But why? Of course, I’ve come up with a theory about this. Why else would I be writing about it? So here are my reasons that we want those we can’t have…and why we enjoy it.
1) It’s safe. What could be safer than wanting someone we can’t have? We can’t have them, so it already hurts. There’s no unexpected heartache, no ups and downs. It’s all downs, but when you expect it, it’s not so bad. You don’t have to put yourself at risk at all based solely on the fact that you can’t have that person.
2) It’s easy. It’s so easy to love someone when you aren’t romantically involved with the person. You don’t have to see all the little bad things like what she looks like without make-up, how she gets when she’s cranky. You don’t have to see him watching sports on the couch in his underwear or walk past a bathroom and think, “Good God what did you eat?” And you’re in love, so you’re automatically seeing things through rose-colored glasses, so you see no evil.
3) The challenge. Deny it all you want, but it’s fun to have a challenge-albeit an honorable one sometimes. “Can I make her love me back? Am I better than the douche she’s with?” “If he’d only let me in, he’d know what it is to be in a healthy relationship.” It’s primal. You can’t help it. You want to be better than the other person or the obstacle that is making your object of affection unattainable.
4) The pity. We like when we feel bad for ourselves, and when others feel bad for us. It makes things easier on us, and gives us something to think about. It also gives us something to blame the rest of our problems on. Bad grades? “Well I’m in love and preoccupied and she doesn’t want me back.” Sadness can be beautiful…when it’s warranted.
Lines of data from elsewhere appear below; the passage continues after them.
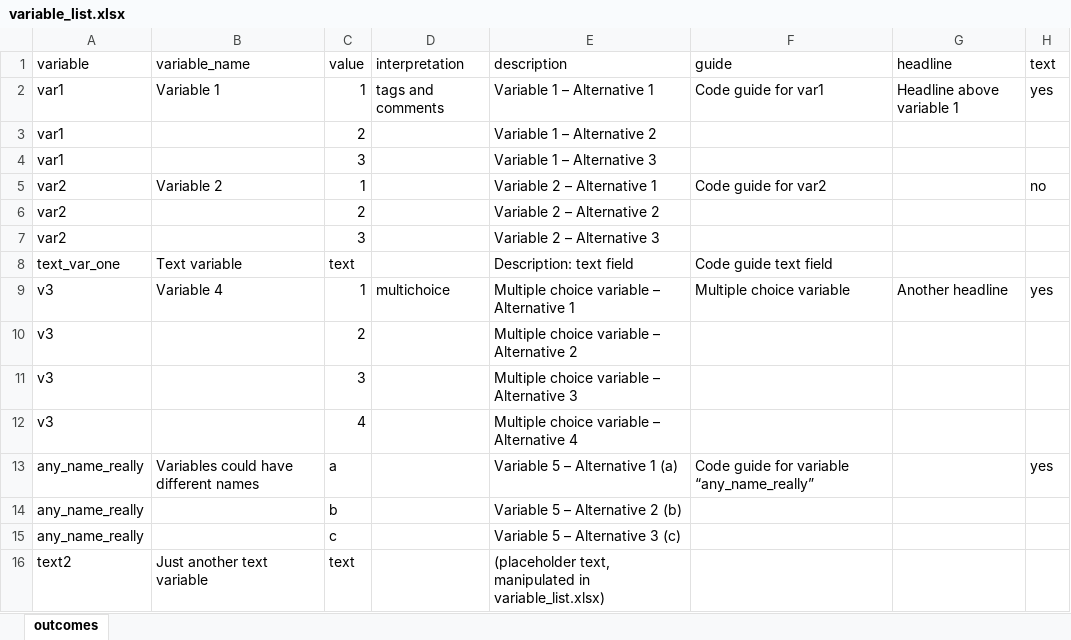
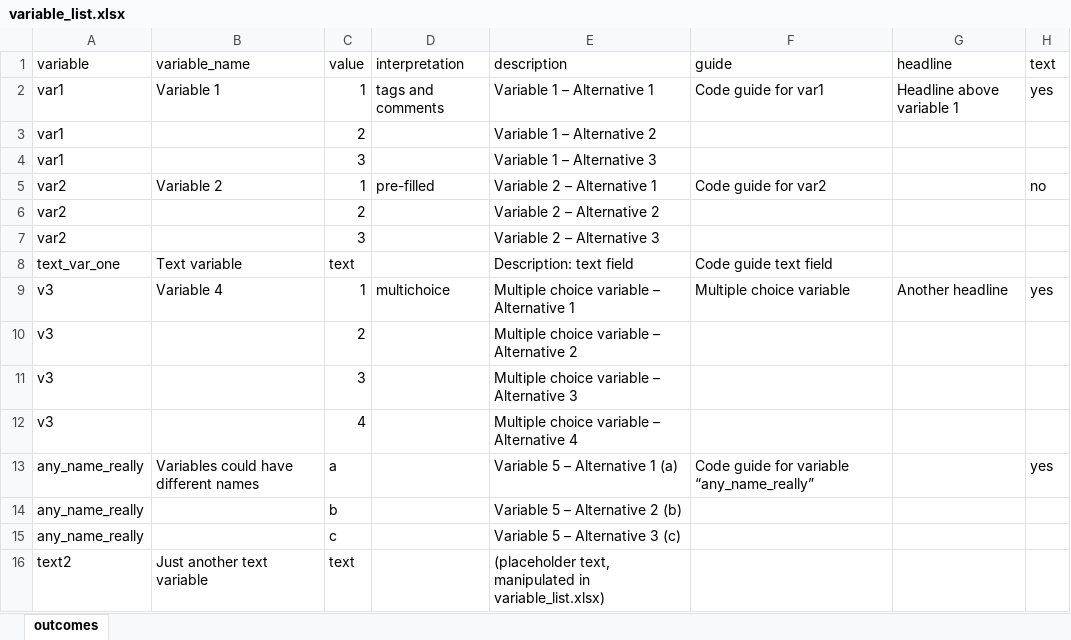
Before and after one commit to s-brekke/R-Coding-Interface, an Excel workbook: systemdata/variable_list.xlsx, sheet outcomes, drawn as a sheet; values as stored, in another font and other column widths than the file's, no borders; the diff names each change by its address in the sheet, - before the commit and + after, or states it on an @@ line.

```diff
--- a/systemdata/variable_list.xlsx (sheet outcomes)
+++ b/systemdata/variable_list.xlsx (sheet outcomes)
-D5 (interpretation): (empty)
+D5 (interpretation): pre-filled
```
Also changed, not shown: 2 other files.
But we like to think all our sadness is beautiful (anyone else thinking of the Backstreet Boys song Shape of My Heart right now?). That it’s an honorable thing that we’re doing, sacrificing our happiness to demonstrate to another what they’re worth. The problem with this is that you lose self-worth…and waste a lot of time…which ends up pissing you off more in the long run.
So I get it. Like I said, I’ve been there. And that’s my theory.
Plus, longing for unobtainable love kinda makes you look emo. 😉